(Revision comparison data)

○ ○ ○

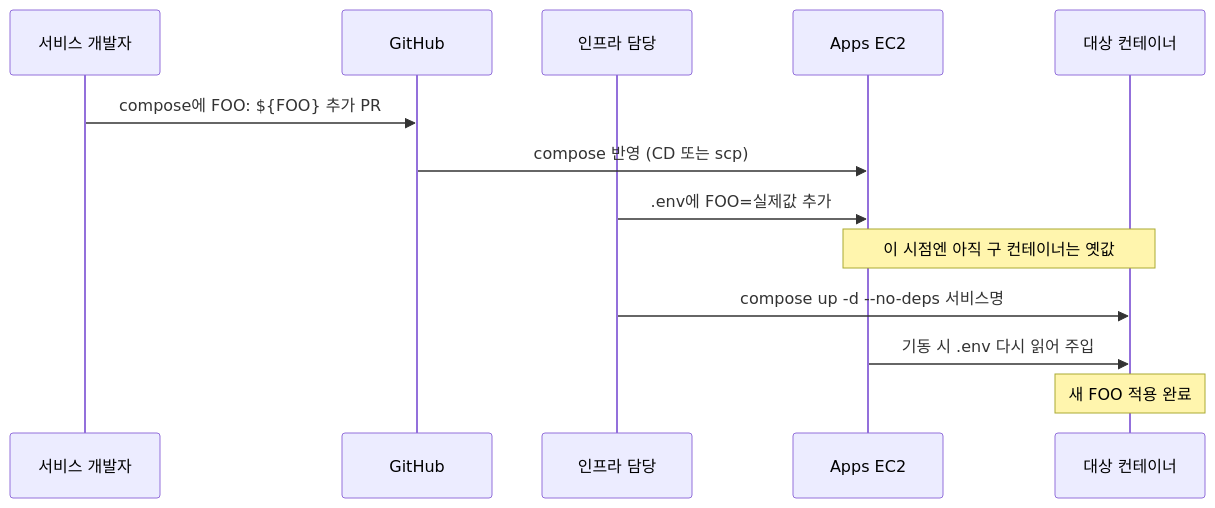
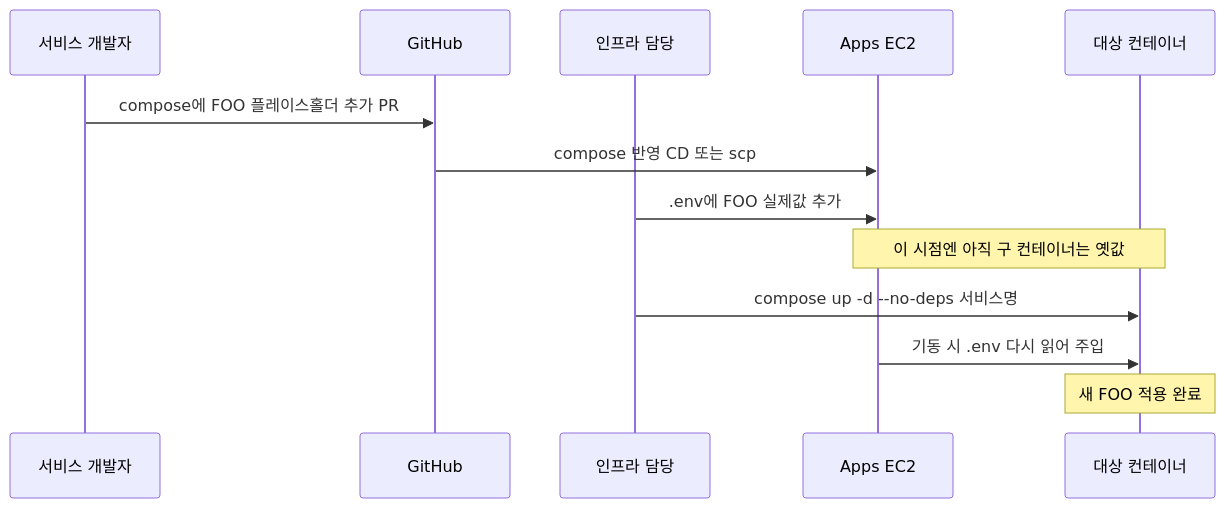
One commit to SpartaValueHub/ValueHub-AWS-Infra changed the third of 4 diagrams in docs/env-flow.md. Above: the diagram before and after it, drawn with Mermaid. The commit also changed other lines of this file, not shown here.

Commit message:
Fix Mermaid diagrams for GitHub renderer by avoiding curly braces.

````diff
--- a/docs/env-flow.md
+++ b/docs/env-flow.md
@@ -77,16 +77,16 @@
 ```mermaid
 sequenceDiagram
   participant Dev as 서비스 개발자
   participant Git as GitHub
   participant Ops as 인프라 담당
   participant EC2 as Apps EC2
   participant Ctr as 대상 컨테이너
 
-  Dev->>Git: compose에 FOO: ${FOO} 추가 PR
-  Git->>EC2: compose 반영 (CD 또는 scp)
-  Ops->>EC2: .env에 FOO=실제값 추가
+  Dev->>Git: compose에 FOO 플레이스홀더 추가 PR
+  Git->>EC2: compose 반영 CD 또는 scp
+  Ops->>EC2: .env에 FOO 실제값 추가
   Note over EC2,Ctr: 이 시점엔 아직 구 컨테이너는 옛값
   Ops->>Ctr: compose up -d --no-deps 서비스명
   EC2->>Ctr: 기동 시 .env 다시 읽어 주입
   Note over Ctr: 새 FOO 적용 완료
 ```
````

○ ○ ○

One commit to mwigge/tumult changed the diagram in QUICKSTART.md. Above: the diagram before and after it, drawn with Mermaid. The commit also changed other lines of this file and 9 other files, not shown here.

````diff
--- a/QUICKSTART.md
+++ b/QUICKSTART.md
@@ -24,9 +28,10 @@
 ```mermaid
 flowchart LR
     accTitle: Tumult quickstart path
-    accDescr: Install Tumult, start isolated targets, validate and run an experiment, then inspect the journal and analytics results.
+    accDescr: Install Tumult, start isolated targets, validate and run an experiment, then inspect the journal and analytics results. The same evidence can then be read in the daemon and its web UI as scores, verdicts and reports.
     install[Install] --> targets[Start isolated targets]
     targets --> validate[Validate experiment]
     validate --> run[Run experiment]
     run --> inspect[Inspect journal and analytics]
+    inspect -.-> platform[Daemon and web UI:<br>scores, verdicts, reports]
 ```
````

○ ○ ○

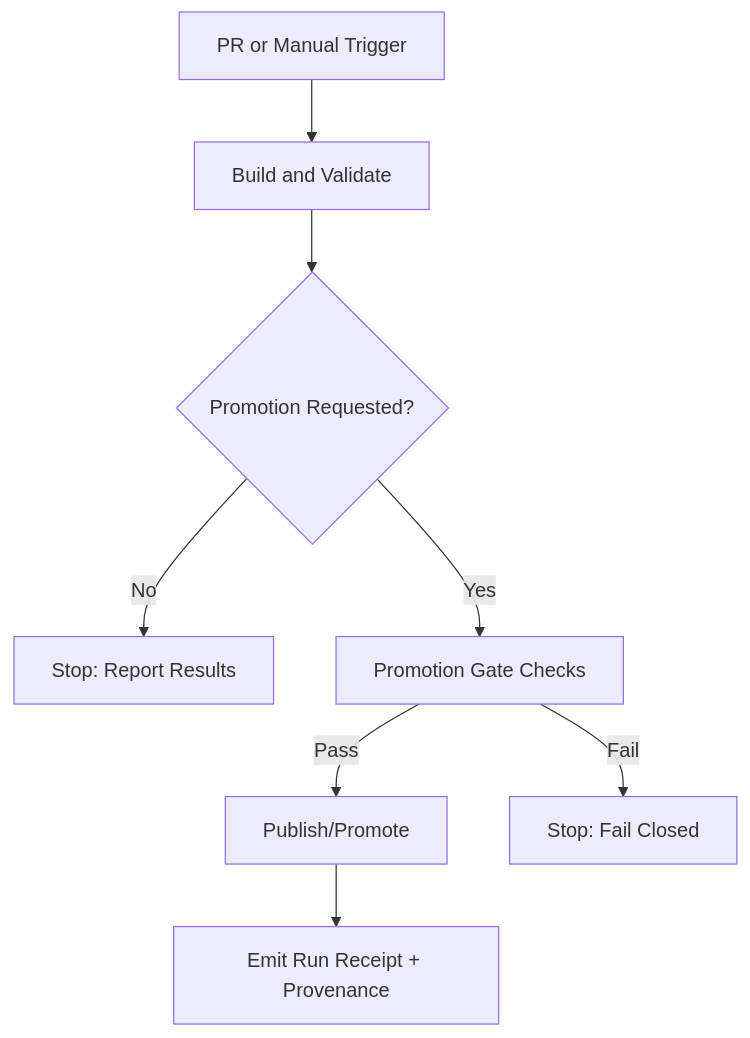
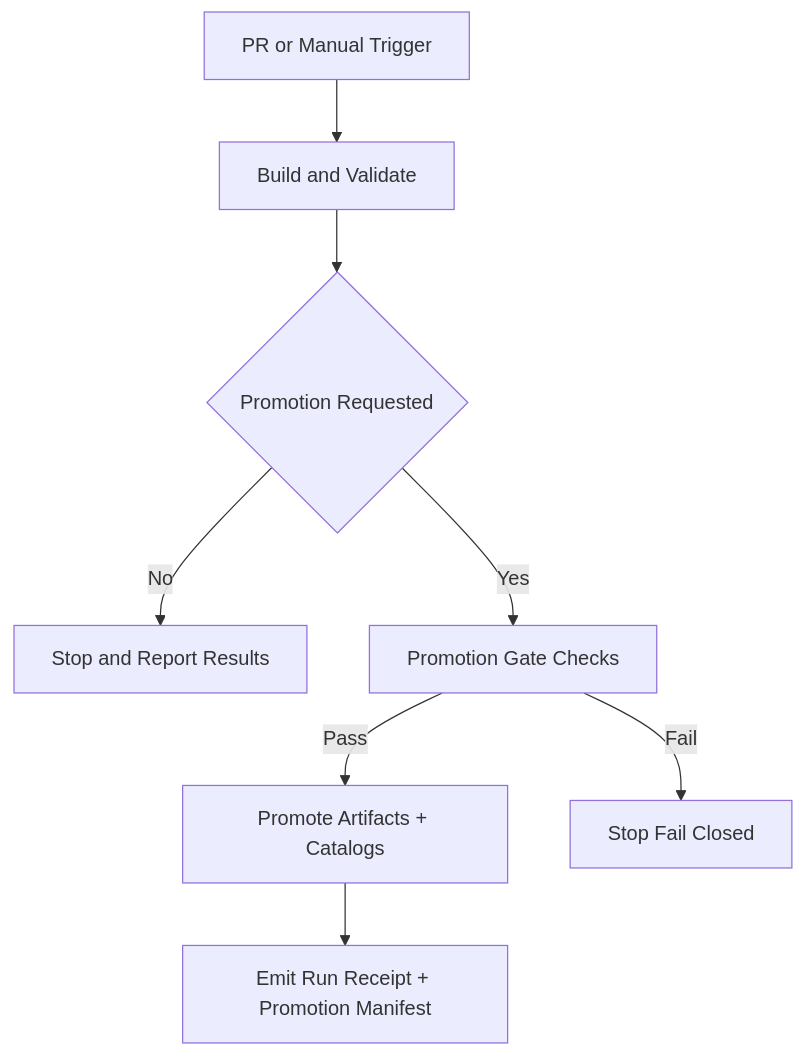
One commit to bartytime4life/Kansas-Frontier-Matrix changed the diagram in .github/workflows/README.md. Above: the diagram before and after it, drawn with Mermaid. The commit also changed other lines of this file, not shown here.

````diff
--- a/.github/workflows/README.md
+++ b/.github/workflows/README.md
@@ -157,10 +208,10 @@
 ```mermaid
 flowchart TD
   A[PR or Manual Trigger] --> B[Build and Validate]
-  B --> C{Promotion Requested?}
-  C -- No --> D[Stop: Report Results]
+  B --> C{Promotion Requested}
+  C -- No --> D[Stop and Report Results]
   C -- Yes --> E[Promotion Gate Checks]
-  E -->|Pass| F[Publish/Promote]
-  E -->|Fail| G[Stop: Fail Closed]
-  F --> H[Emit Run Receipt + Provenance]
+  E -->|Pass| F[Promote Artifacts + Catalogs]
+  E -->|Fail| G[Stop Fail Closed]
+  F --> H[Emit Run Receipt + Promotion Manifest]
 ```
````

○ ○ ○

### ASSIGNED TASK
Once each line with "experiment" in the entries is counted, state the total and nothing else.

### EXPECTED ANSWER
4